  @staticmethod
  def turnLeft(direction):
    return (direction-1)%4
  
  @staticmethod
  def swapDirection(direction):
    return (direction+2)%4

  #Get the delta a move forward makes given a direction the rover faces
  @staticmethod
  def getMove(direction):
    if direction == Direction.NORTH: return (0,1)
    if direction == Direction.EAST: return (1,0)
    if direction == Direction.SOUTH: return (0,-1)
    if direction == Direction.WEST: return (-1,0)


Although the focus was on practise, I did do some exploring, and found three things of note:
The first was the Direction class. Coming from a Java background this felt like an enum. However, in 2.7 Python doesn't have a built in enum. So the labels approach was the next best fit. In the end this facilitated the turn, get move delta, and swap direction methods.
The second was the use of @staticmethod.
The third was that
[[False]*3]*3
and
[[False for _ in range(3)] for _ in range(3)]
build subtly different things.

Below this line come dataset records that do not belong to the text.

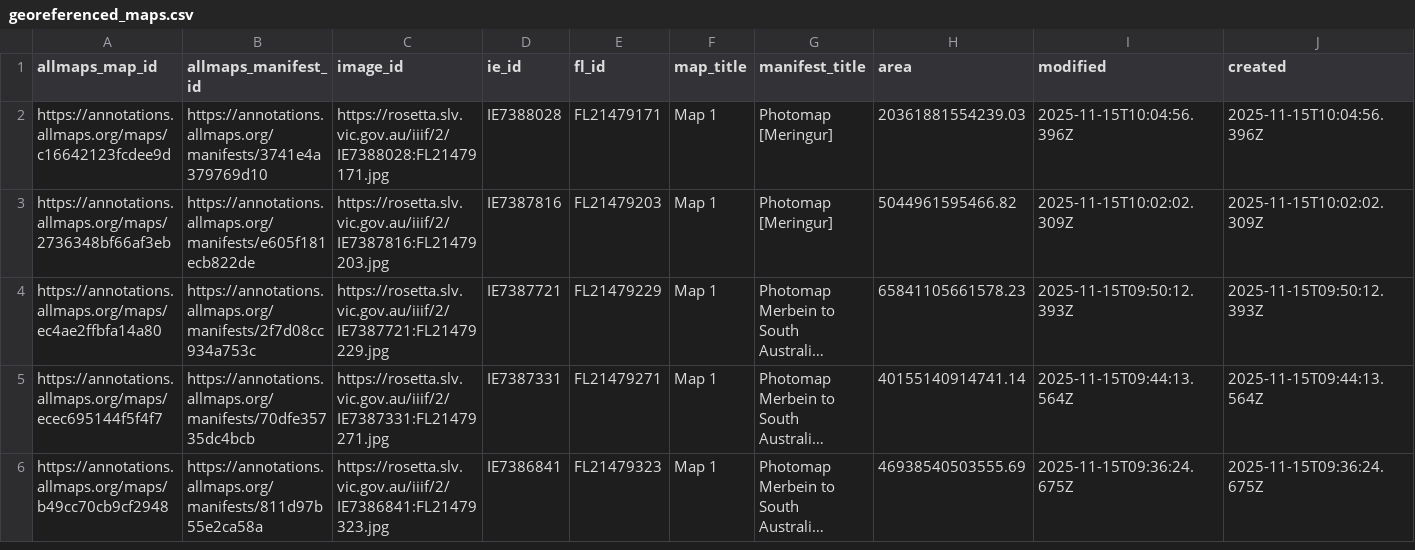
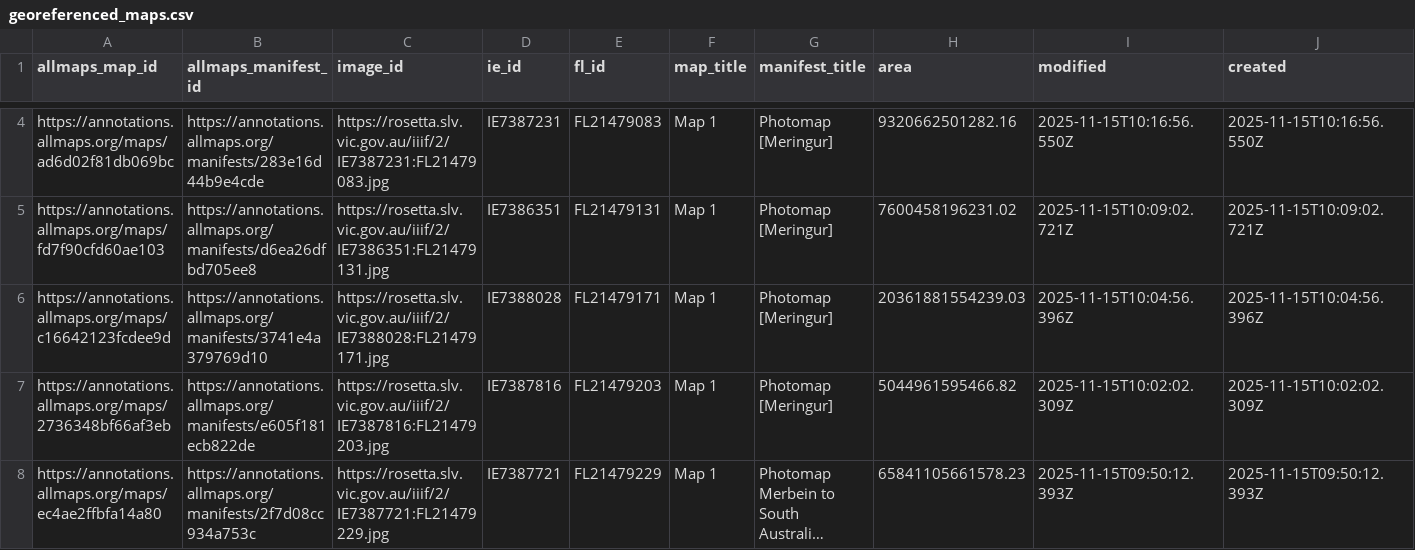
Before and after one commit to wragge/slv-allmaps, a CSV file: georeferenced_maps.csv, drawn as a sheet; only a part is shown, gaps mark what is left out; the shorter side is filled out with more unchanged rows; long unchanged cells end in …; rows hold the shown columns only; the diff covers the shown part only; the diff names each change by its address in the sheet, - before the commit and + after, or states it on an @@ line.

```diff
--- a/georeferenced_maps.csv
+++ b/georeferenced_maps.csv
+row 4: https://annotations.allmaps.org/maps/ad6d02f81db069bc | https://annotations.allmaps.org/manifests/283e16d44b9e4cde | https://rosetta.slv.vic.gov.au/iiif/2/IE7387231:FL21479083.jpg | IE7387231 | FL21479083 | Map 1 | Photomap [Meringur] | 9320662501282.16 | 2025-11-15T10:16:56.550Z | 2025-11-15T10:16:56.550Z
+row 5: https://annotations.allmaps.org/maps/fd7f90cfd60ae103 | https://annotations.allmaps.org/manifests/d6ea26dfbd705ee8 | https://rosetta.slv.vic.gov.au/iiif/2/IE7386351:FL21479131.jpg | IE7386351 | FL21479131 | Map 1 | Photomap [Meringur] | 7600458196231.02 | 2025-11-15T10:09:02.721Z | 2025-11-15T10:09:02.721Z
```
Also changed, not shown: 2 added rows and 2 moved rows elsewhere in this file, georeferenced_maps_datasette.csv, 10 other files.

When used to create the obstacles map this difference matters: setObstacle is broken for the first, as shown below.

>>> obstacles = [[False]*3]*3
>>> obstacles
[[False, False, False], [False, False, False], [False, False, False]]
>>> obstacles[1][2] = True
>>> obstacles
[[False, False, True], [False, False, True], [False, False, True]]

>>> obstacles2 = [[False for _ in range(3)] for _ in range(3)]
>>> obstacles2
[[False, False, False], [False, False, False], [False, False, False]]
>>> obstacles2[1][2] = True
>>> obstacles2
[[False, False, False], [False, False, True], [False, False, False]]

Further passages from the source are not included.